- Measurement is to be taken at the widest point excluding anti-skid devices mounted on wheels, central tyre inflation systems, lights, and mirrors, reflectors, signalling devices or tyre pressure gauges.
- It is also important that vehicles meet internal and external dimensional limits so that they don't exceed the swept path limits of roads where the swept path is the road area covered by the outermost and innermost points of the vehicle units during the turn.
When a vehicle performs a turning manoeuvre, the rear of the vehicle or combination may cover a different path towards the inside of the turn than the path of the foremost vehicle unit.
When operating at maximum laden mass and unladen, the maximum width of the swept path of a vehicle in the prescribed 12.5m radius 90º turn, performed at a speed of no more than 5km/h, must be no greater than the specified value.
Find out more from the National Heavy Vehicle Regulator (NHVR)—see Section C7: Low-speed swept path of the Performance-Based Standards (PBS) Scheme—Standards and vehicle assessment rules.
Caption—Illustrations showing swept path and path trajectories for a vehicle
Prime movers are fitted with a fifth wheel coupling. This provides a link between a semi-trailer and the towing vehicle, lead trailer or dolly through a connection between the turntable and a king pin.
Caption—example of a fifth wheel coupling
T measurement and king pin
The 'T' measurement is the radial distance from the king pin. All trailer components forward of the king pin must be within 1.9m of the king pin. A king pin is a coupling pin welded or bolted in the centre of the front underside of a semi-trailer chassis, which couples to the fifth wheel of the prime mover or converter dolly.
Caption—illustration showing location of kingpin for fifth wheel on a trailer
If the 'T' measurement cannot be taken this way, then Pythagoras theory can be used. This measurement indicates the swept path of the trailer when the prime mover negotiates a corner.
The PH measurement is the measurement from the headlights to the end of the projection point, in front of the headlights. The PH measurement is only applicable to loading on a vehicle not integral components such as booms.
Caption—illustration of PH measurement for a vehicle
Load sharing and non-load sharing axle systems
There are 2 types of axle systems that are fitted to heavy vehicles and trailers:
It is very important that you correctly distinguish between the load sharing or non-load sharing axle systems. If the axle group is not fitted with an approved load sharing suspension (with effective damping characteristics) it is known as non-load sharing.
Effective damping characteristics are springs, coils or air bags suspension.
Load sharing suspension
Load sharing suspensions are designed so that each axle in a group carries the same load irrespective of the relative movement of the wheels.
Load-sharing suspension means an axle group suspension system is built:
- to divide the load between the tyres on the group so no tyre carries a mass more than 10% above the mass it would carry if the load were divided equally
- with effective damping characteristics on all axles of the group.
Not all load-sharing suspension is road friendly.

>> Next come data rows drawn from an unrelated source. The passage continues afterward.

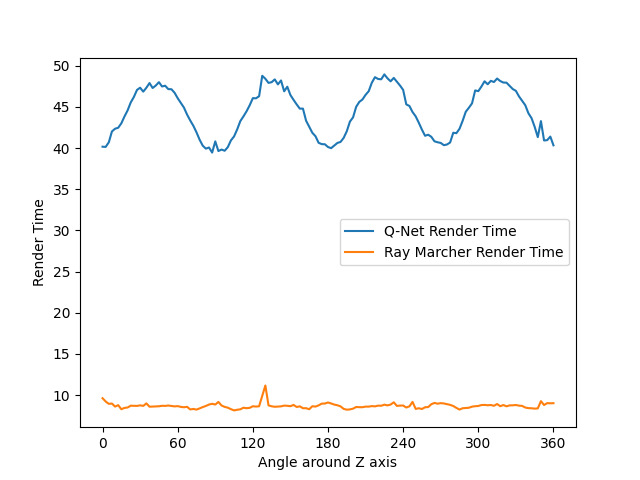
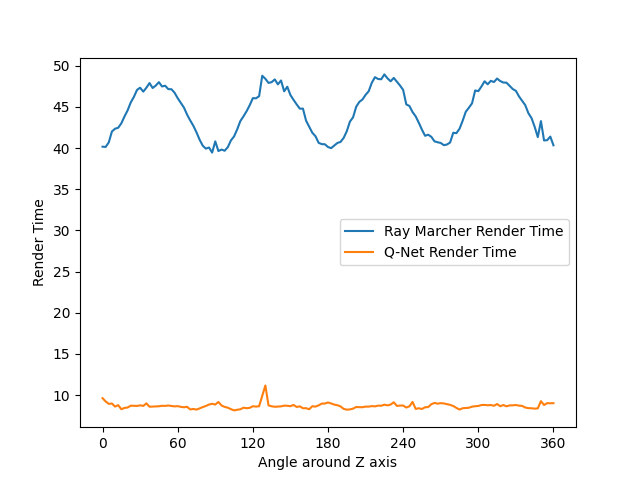
Corrected time plot labels

Changed region(s): [[0.5938, 0.4688, 0.875, 0.5625]]

diff --git a/Raytracer/Experiment_plotter.py b/Raytracer/Experiment_plotter.py
@@ -51,12 +51,12 @@ def plot_exp(filename):
     plt.show()
 
 
-    plt.plot(lines[0], lines[11], label="Q-Net Render Time")
-    plt.plot(lines[0], lines[10], label="Ray Marcher Render Time")
+    plt.plot(lines[0], lines[11], label="Ray Marcher Render Time")
+    plt.plot(lines[0], lines[10], label="Q-Net Render Time")
     plt.xticks(np.arange(0, 361, 60))
     plt.ylabel("Render Time")
-    plt.xlabel("Angle around X axis")
+    plt.xlabel("Angle around Z axis")
     plt.legend()
     plt.show()
 
-plot_exp("../Renders/Blender_cloud_v1_x_exp_400_400/data.txt")
+plot_exp("../Renders/Blender_cloud_v1_zup-down_exp_400_400/data.txt")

Caption—illustration showing example of a load-sharing suspension system on a trailer
Caption—example of a rocker device
In this instance a device called a rocker is fitted between the axles, and the springs are attached to the rocker. If one axle moves over a rise in the pavement it causes the springs to push up on the rocker. The rocker acts like a see-saw forcing the other axle to remain in contact with the pavement.
Non-load sharing suspension
Each axle pack operates independently of the other axle.
The example below shows how a 4t load on a trailer with non-load sharing suspension distributes the load when going over an uneven surface on the road. The 4t load is only an indicator of a load on a trailer. When no device such as a rocker is installed the axles are unable to share the load when passing over an uneven surface.
Caption—Example of a non-load sharing suspension system on a small trailer
- Last updated 14 August 2023